NASSAU, BAHAMAS – The completion of the government’s Family Relief Center on Abaco has been delayed until next year, according to Iram Lewis, Minister of State for Disaster Preparedness, Management and Reconstruction.
Lewis was a guest on Miami’s Community Newspapers talk show with South Miami business owner and philanthropist, Gabriel Stunna Varona, on Friday.
The minister discussed the impacts of Hurricane Dorian – which devastated parts of Grand Bahama and Abaco – and the government’s plans for recovery and restoration in the storm-ravaged areas.
The Category 5 storm left thousands displaced, with hundreds still missing and at least 70 dead – though officials project the death count to be “staggering”.
“We are looking at the first family relief center being finished within the start of the first quarter of next year,” Lewis revealed on the Florida-based talk show.
“Part of our projection was to have it done by the end of December, however there are certain challenges that were unforeseen, so we had to make some adjustments to the infrastructure, design and installation.
“What we want to do, we don’t have money to throw away, so the infrastructure we are putting in, we are designing it in such a way that when the temporary housing gets removed, we can now make it a permanent subdivision because the waters lines, the electrical lines and supplies will already be in position and it’s designed where it can be transformed from a temporary family relief center to a permanent subdivision.”

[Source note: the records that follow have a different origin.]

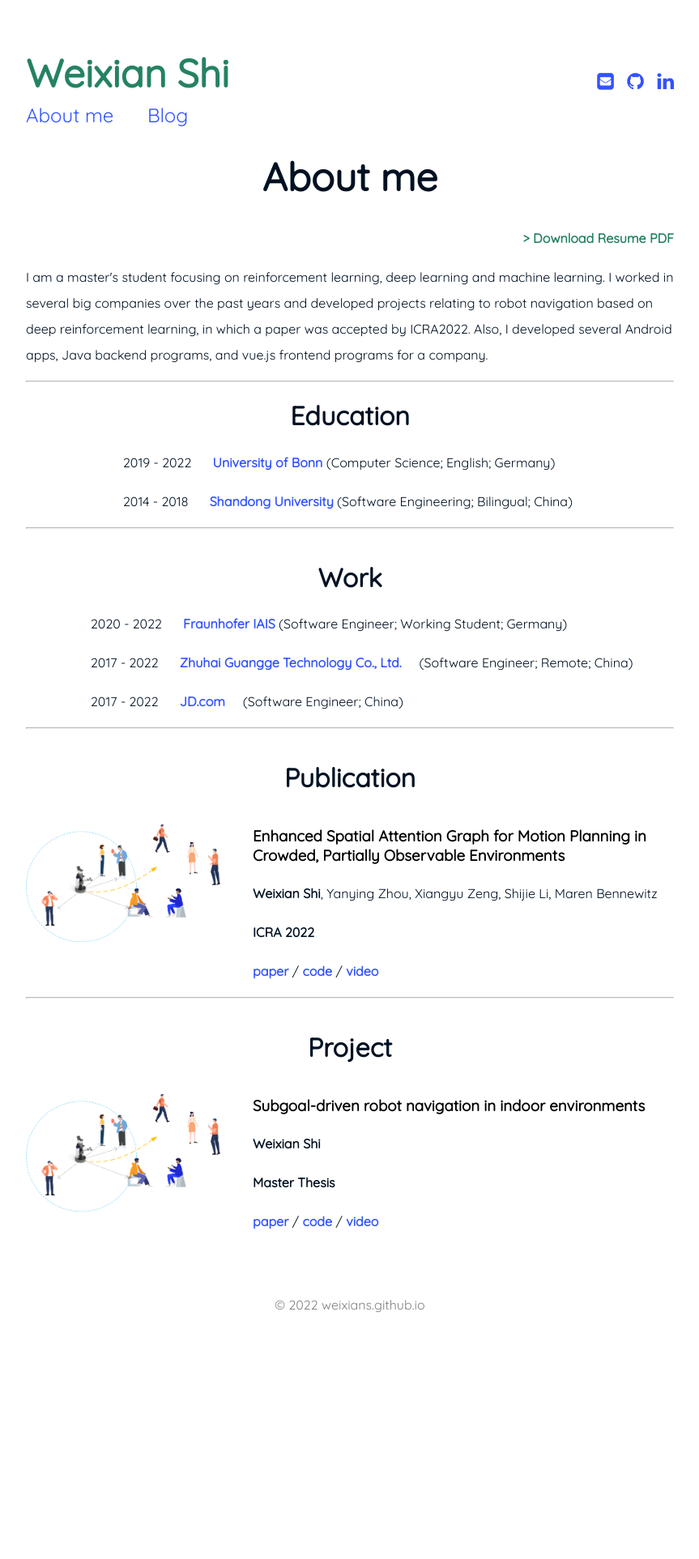
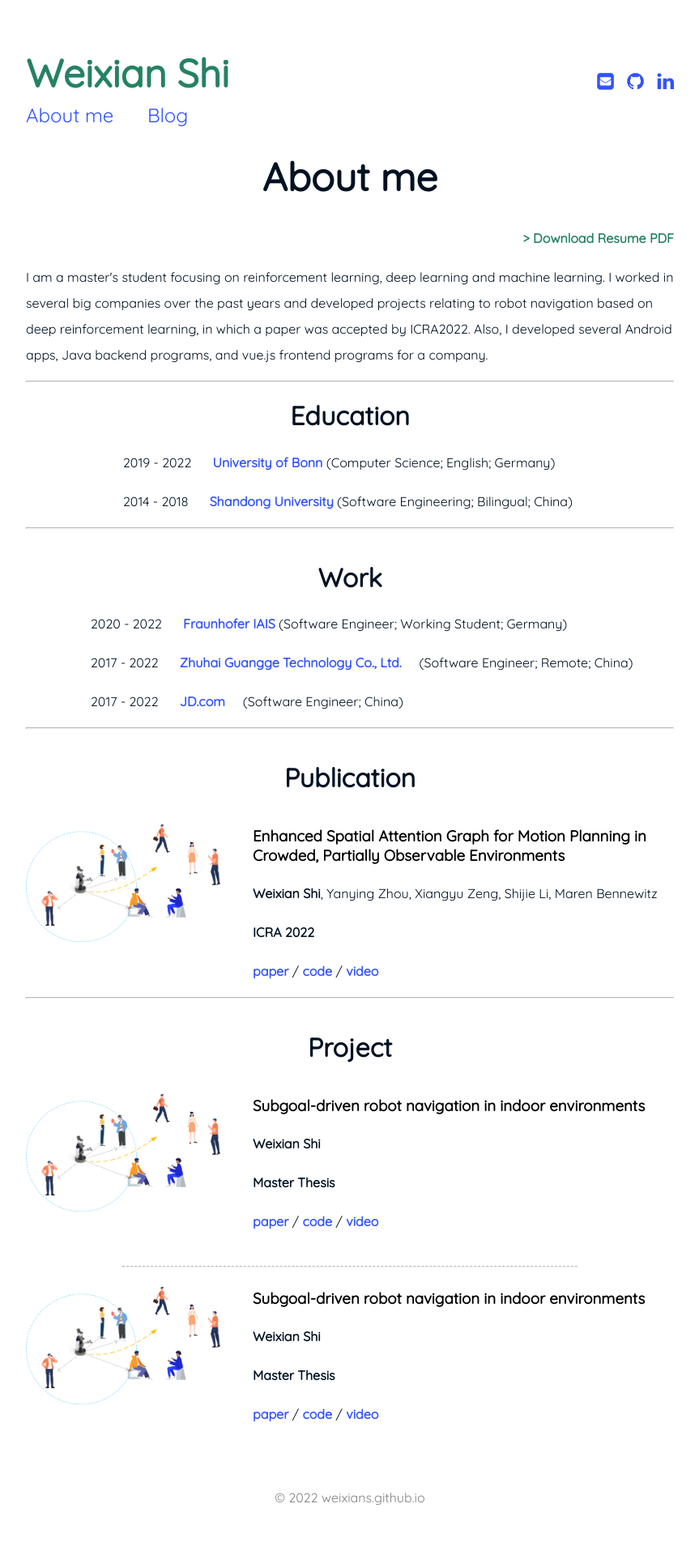
Before and after one commit to weixians/weixians.github.io, a Jekyll site: the page built from about_me.html, in a window 1280 px wide. Shown: the whole page at 81% size, without its empty margins (208-1071 px from the left). Built offline with Jekyll 4.4.1, drawn with Linux system fonts in a browser that asks for light colours; before the commit the page ends 1687 px from its top, so only the background shows below that.

Commit message:
change content

```diff
--- a/about_me.html
+++ b/about_me.html
@@ -7,6 +7,11 @@
 <style>
     hr.dashed {
         border-top: 1px dashed #bbb;
+    }
+
+    hr.item-divider {
+        text-align: center;
+        width: 70%;
     }
 
     hr.solid {
@@ -102,7 +108,29 @@
                     Subgoal-driven robot navigation in indoor environments
                 </a>
             </h3>
-            <p style="text-align: left"><b>Weixian Shi</b> </p>
+            <p style="text-align: left"><b>Weixian Shi</b></p>
+            <p><b>Master Thesis</b></p>
+            <p>
+                <a href="https://www.hrl.uni-bonn.de/publications/shi22icra.pdf" target="_blank">paper</a> /
+                <a href="https://github.com/weixians/esa" target="_blank">code</a> /
+                <a href="https://www.hrl.uni-bonn.de/publications/shi22icra.mp4" target="_blank">video</a>
+            </p>
+        </div>
+    </div>
+
+    <hr class="dashed item-divider"/>
+
+    <div style="height:220px;text-align: left">
+        <div style="width:30%; height:auto; float:left; display:inline; margin-top: 2%">
+            <img src="/assets/img/paper_esa.png" alt="">
+        </div>
+        <div style="width:65%; height:auto; float:left; display:inline; margin-left: 5%">
+            <h3 style="text-align: left">
+                <a href="https://ieeexplore.ieee.org/abstract/document/9812322" target="_blank" style="color: black">
+                    Subgoal-driven robot navigation in indoor environments
+                </a>
+            </h3>
+            <p style="text-align: left"><b>Weixian Shi</b></p>
             <p><b>Master Thesis</b></p>
             <p>
                 <a href="https://www.hrl.uni-bonn.de/publications/shi22icra.pdf" target="_blank">paper</a> /
```
Also changed, not shown: other parts of about_me.html (+2 -1 lines).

Lewis went on to note that the government would be looking at different models for Grand Bahama.
“We are looking for existing structures that perhaps can be repaired,” the Central Grand Bahama MP continued.
“Persons are looking at bringing in RVs that they can park on their properties while they are reconstructing.
“We are looking at perhaps some containerized homes. We have to look for resilience because we realize that we won’t be able to construct these neighborhoods prior to the next Hurricane season.”
Dorian, which was labeled the strongest storm on record to hit the Northwest Bahamas, pummeled into Grand Bahama and Abaco on September 1 – 3, packing maximum sustained winds at 185 mph, gusts over 220 mph and storm surges 18 to 23 feet above normal tide levels and higher destructive waves.
After the storm, thousands of residents were evacuated from the islands to New Providence where they were living in shelters.
According to the Department of Social Services most recent report on November 24, there were 585 shelterees living at the Kendall G. L. Issacs Gymnasium and Bahamas Academy Gymnasium.
Minister of Social Services Frankie Campbell has said that the government plans to have the shelters decommissioned before Christmas.
Lewis on Friday underscored that the shelters remaining open are “disenfranchising” the Bahamas’ Sports Federation.
“One of the major needs right now is that we are moving, from shelter to dwelling, persons who want to get back in their home,” he said.
“We want to get out of the hurricane shelters. You mentioned the gym that you visited in Nassau and one of the reasons why we must decommission that shelter is that because they are now disenfranchising the sporting federation.
“The basketball players can’t play , the volleyball players can’t play, person who wants to use the gym can’t get in there.”
Lewis put out a plea to Bahamians to offer to open their doors to evacuees staying in the shelters for the holiday.
“One of the things too that we are mindful in The Bahamas too…we are neighbors and we are our brother’s keepers,” he said.
“Those of us who have homes, we are taking in persons from the shelters, family members are taking in relatives, persons who have taken in strangers just to make it easier.
“And one of the things is you don’t want to be spending the holidays in the shelter.
“So we are doing our best to ensure those persons have a home or they are in some home during this festive season.
“So even to those from The Bahamas that might be watching, we are also appealing, open your doors, receive those who might be in a state of desperation right now.
“The whole intention is for the Bahamian government to find permanent housing. In the meantime, we are making best efforts to have temporary housing in place.”
He also called on the station’s listeners to donate constructions supplies, so residents can begin rebuilding their homes.
“And of course, persons want to get out of the gym, they want to get into their private dwellings, so the great need now is for construction materials,” Lewis said.
“We are putting out the plea now for roofing materials, plywood, ice and water shield, asphalt shingles.
“On the interior sheetrock, durock, screws, nails and also electrical outlets because there was a lot of flooding, so a lot of those stuff were ruined, so right now we are in dire need of construction materials.”